According to ABC News, one requirement was that abortionists obtain hospital admitting privileges, and the other required abortion clinics to meet ambulatory surgical center health and safety standards.
Three abortion centers brought lawsuits against the requirements, reports ABC News: Bristol Regional Women’s Center, The Women’s Center in Nashville and the Memphis Center for Reproductive Health. The state announced this week that another reason it has chosen not to enforce the laws is “to avoid the expense and utilization of resources on continued litigation.”

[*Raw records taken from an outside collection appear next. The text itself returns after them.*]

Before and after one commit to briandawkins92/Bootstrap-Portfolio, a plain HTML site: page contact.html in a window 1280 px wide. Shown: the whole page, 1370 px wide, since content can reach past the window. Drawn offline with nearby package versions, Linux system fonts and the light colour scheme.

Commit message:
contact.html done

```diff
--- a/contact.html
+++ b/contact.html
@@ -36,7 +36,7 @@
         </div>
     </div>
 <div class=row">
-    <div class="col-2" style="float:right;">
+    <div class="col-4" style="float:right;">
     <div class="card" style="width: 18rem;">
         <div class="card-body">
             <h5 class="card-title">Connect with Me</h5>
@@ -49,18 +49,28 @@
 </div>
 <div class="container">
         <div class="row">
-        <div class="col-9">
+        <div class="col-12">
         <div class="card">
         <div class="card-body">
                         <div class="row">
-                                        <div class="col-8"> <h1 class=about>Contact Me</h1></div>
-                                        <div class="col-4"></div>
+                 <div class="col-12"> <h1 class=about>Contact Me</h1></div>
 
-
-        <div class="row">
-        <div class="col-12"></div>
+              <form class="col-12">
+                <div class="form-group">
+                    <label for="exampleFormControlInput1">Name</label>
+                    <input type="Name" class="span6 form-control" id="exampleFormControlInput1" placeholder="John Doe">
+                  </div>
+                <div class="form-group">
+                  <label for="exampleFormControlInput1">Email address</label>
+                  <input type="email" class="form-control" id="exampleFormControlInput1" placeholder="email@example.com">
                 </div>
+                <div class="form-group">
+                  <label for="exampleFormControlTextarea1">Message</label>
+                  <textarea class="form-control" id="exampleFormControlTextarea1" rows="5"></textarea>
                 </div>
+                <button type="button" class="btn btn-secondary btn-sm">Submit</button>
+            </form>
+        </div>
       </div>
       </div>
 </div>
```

The Tennesseean notes that while the abortion facilities’ lawsuit “also includes a challenge to a 2015 requirement for women obtaining an abortion to undergo a 48-hour waiting period after obtaining counseling on the procedure,” the state will continue in its efforts to enforce this regulation.
When the Supreme Court decided in favor of Whole Woman’s Health in Whole Woman’s Health v. Hellerstedt last summer, the majority sided with an abortion conglomerate which has a long and disturbing history of health and safety violations, further putting women’s health at risk at substandard, noncompliant abortion facilities for the sake of preserving abortion access.